Washington – The excitement in some U.S. and foreign diplomatic circles about the rise of Juan Guaido and an expectation for the fall of Nicolas Maduro has been replaced by frustration over the Venezuelan leader’s staying power and concerns about Russian and Chinese meddling, according to multiple diplomatic sources.
Maduro’s hold on Venezuela has led diplomats, foreign leaders and some Washington officials to consider that, barring military action, Maduro may be able to follow in the footsteps of other authoritarian leaders who have stayed in power despite crushing sanctions.
“Maduro has definitely shown he is more resilient than what people thought. That’s a fact,” said a diplomat from Latin America who was not authorized to speak publicly about the regional strategy. “If you think about what the administration said about ‘this is the end, this is the end,’ and yet Maduro is still there.”

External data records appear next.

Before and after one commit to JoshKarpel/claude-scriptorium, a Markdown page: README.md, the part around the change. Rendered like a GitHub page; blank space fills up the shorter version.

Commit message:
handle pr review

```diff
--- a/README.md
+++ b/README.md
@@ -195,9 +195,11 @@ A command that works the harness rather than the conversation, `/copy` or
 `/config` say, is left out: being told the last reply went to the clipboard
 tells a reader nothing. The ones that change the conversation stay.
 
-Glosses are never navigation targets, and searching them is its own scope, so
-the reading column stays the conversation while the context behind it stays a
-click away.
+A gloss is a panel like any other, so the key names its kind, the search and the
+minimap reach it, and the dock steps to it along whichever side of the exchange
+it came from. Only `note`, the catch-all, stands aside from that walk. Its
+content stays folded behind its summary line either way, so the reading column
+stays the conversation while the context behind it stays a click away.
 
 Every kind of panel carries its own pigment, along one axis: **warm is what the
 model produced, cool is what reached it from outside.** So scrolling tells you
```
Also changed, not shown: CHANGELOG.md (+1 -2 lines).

Foreign diplomats in Washington say they got caught up in expectations raised by some in the Trump administration that Guaido would take over the government and so are disappointed that Maduro’s regime has not yet fallen. Confidence that Maduro’s fall was guaranteed has now turned more to hope that he will — and concern he may not.
“There was this euphoric reaction that we all felt that it was the end of Maduro,” said Fernando Carrera, Guatemala’s foreign minister in 2013 and 2014. “I felt it. I was part of that group. I thought Maduro is gone. But, no, Guaido couldn’t make it happen. The Trump administration couldn’t make it happen. And the Chinese and Russians have raised the stakes too high.”
Trump’s special envoy for Venezuela, Elliott Abrams, said: “We do not have the ability to predict exactly when regimes like this will fall, but we do have the ability to analyze, and we are confident Maduro’s regime will eventually come to an end. The endgame for him should be to leave Venezuela, and the sooner the better, because his own situation is only going to decline the longer he clings to power and the more misery will be in the country.”
Diplomats from the region say economic pressure, mainly U.S. sanctions, may not be enough to dislodge Maduro if the people don’t rise up.
Maduro has been able to keep territorial control of the South American nation despite recognition by more than 50 nations, including the U.S., of Guaido as interim president, crippling oil sanctions and paralyzing banking restrictions.
The Venezuelan generals the U.S. sees as essential to controlling the populace have stuck by Maduro despite veiled U.S. threats of military action. The sanctions must be given time to have an effect, some argue. Venezuela’s oil sector accounts for as much as 70 percent of the Maduro government’s income.
Another diplomat noted that the banking sanctions — imposed in retaliation for the arrest of Guaido’s chief of staff — could also have an almost equally devastating impact on Maduro’s ability to keep his base. “It will be hard for Maduro to pay his public servants,” said another diplomat from the region, who spoke on the condition of anonymity. “That will hurt a lot.”
A senior administration official said the U.S. and regional allies remain committed to seeing Maduro leave and democracy restored. “The momentum remains firmly on the side of Interim President Juan Guaido and the National Assembly,” the official said.
Meanwhile, the Trump administration continues to increase the pressure.